*** Data supplied Section Begins ***

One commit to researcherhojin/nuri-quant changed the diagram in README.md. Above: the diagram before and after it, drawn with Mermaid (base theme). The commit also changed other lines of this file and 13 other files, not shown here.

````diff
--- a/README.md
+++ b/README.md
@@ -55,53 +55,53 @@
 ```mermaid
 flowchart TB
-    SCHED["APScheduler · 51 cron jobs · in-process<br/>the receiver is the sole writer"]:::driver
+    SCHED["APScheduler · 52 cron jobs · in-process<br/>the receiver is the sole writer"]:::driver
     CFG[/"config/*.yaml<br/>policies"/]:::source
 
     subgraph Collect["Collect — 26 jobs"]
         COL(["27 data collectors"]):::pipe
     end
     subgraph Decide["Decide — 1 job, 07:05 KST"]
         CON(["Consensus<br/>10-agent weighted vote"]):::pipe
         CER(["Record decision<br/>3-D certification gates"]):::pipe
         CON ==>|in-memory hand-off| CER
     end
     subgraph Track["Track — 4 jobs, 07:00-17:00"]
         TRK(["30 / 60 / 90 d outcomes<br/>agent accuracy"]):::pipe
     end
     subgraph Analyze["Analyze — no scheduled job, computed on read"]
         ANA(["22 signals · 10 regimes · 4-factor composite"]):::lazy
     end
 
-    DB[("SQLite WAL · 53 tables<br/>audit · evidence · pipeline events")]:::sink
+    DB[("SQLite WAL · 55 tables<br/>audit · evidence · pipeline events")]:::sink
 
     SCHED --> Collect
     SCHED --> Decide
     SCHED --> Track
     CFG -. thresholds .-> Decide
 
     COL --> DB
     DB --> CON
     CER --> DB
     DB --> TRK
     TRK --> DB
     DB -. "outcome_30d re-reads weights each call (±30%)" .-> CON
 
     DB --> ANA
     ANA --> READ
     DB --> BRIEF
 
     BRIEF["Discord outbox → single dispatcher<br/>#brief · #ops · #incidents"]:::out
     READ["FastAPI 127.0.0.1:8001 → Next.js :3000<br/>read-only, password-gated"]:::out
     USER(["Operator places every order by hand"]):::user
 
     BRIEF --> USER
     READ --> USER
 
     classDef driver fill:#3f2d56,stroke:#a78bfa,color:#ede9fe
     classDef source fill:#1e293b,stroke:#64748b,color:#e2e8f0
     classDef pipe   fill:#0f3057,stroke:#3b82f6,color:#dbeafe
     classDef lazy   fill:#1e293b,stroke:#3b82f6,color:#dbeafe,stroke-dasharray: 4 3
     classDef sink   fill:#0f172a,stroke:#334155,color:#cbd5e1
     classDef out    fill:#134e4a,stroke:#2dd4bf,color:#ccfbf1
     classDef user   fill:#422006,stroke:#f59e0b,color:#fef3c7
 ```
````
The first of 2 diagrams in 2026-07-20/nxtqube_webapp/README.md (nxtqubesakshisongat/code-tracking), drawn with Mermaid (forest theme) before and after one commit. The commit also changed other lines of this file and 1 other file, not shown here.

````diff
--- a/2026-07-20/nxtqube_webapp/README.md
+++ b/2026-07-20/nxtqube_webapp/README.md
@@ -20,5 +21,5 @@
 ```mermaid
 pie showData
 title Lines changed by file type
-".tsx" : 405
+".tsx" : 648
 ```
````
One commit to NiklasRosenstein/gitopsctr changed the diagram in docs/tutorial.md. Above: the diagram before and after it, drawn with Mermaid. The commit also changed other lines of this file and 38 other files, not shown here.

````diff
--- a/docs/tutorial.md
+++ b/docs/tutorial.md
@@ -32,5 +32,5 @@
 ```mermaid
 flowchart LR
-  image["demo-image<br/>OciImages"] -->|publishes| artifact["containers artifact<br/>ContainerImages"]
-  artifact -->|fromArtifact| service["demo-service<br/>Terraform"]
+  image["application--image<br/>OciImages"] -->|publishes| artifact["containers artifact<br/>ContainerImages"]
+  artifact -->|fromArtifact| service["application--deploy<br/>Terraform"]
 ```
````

*** Data supplied Section Ends ***

### Task instructions
Would you copy all lines in the records where the string "classDef" appears?

### Expected output
     classDef driver fill:#3f2d56,stroke:#a78bfa,color:#ede9fe
     classDef source fill:#1e293b,stroke:#64748b,color:#e2e8f0
     classDef pipe   fill:#0f3057,stroke:#3b82f6,color:#dbeafe
     classDef lazy   fill:#1e293b,stroke:#3b82f6,color:#dbeafe,stroke-dasharray: 4 3
     classDef sink   fill:#0f172a,stroke:#334155,color:#cbd5e1
     classDef out    fill:#134e4a,stroke:#2dd4bf,color:#ccfbf1
     classDef user   fill:#422006,stroke:#f59e0b,color:#fef3c7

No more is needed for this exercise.